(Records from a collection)
^^^^^^^^^^^^^^^^
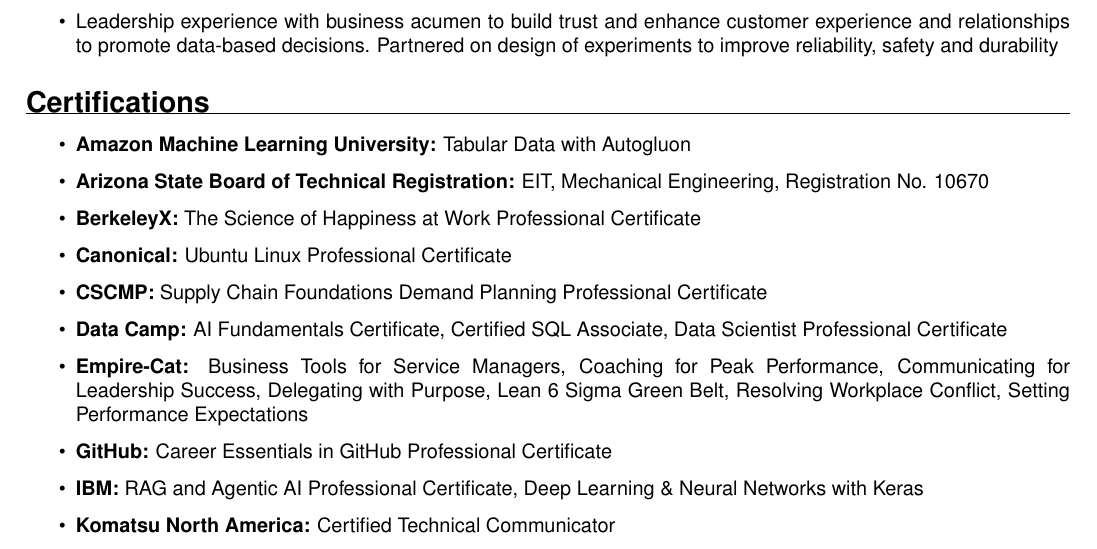
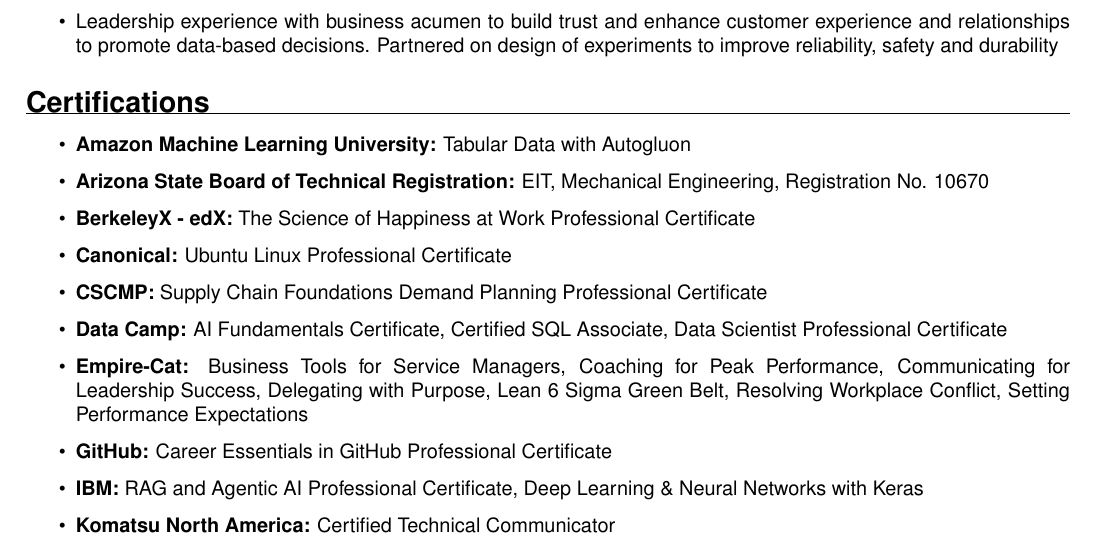
Before and after one commit to forloop11/resume-workshop, a LaTeX CV (todd_takala_resume.tex): part of page 2 of 2, cut so that both start at the same text. Compiled offline with pdfLaTeX.

Commit message:
Updates from Overleaf

```diff
--- a/todd_takala_resume.tex
+++ b/todd_takala_resume.tex
@@ -136,7 +136,7 @@
 \begin{itemize}
   \item \textbf{Amazon Machine Learning University:} Tabular Data with Autogluon
   \item \textbf{Arizona State Board of Technical Registration:} EIT, Mechanical Engineering, Registration No. 10670
-  \item \textbf{BerkeleyX:} The Science of Happiness at Work Professional Certificate
+  \item \textbf{BerkeleyX - edX:} The Science of Happiness at Work Professional Certificate
   \item \textbf{Canonical:} Ubuntu Linux Professional Certificate
   \item \textbf{CSCMP:} Supply Chain Foundations Demand Planning Professional Certificate
   \item \textbf{Data Camp:} AI Fundamentals Certificate, Certified SQL Associate, Data Scientist Professional Certificate
```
^^^^^^^^^^^^^^^^
* [Exercise objective]: Write the entries out in full and exactly, omitting every picture.

* [Output of the exercise]:
Before and after one commit to forloop11/resume-workshop, a LaTeX CV (todd_takala_resume.tex): part of page 2 of 2, cut so that both start at the same text. Compiled offline with pdfLaTeX.

Commit message:
Updates from Overleaf

```diff
--- a/todd_takala_resume.tex
+++ b/todd_takala_resume.tex
@@ -136,7 +136,7 @@
 \begin{itemize}
   \item \textbf{Amazon Machine Learning University:} Tabular Data with Autogluon
   \item \textbf{Arizona State Board of Technical Registration:} EIT, Mechanical Engineering, Registration No. 10670
-  \item \textbf{BerkeleyX:} The Science of Happiness at Work Professional Certificate
+  \item \textbf{BerkeleyX - edX:} The Science of Happiness at Work Professional Certificate
   \item \textbf{Canonical:} Ubuntu Linux Professional Certificate
   \item \textbf{CSCMP:} Supply Chain Foundations Demand Planning Professional Certificate
   \item \textbf{Data Camp:} AI Fundamentals Certificate, Certified SQL Associate, Data Scientist Professional Certificate
```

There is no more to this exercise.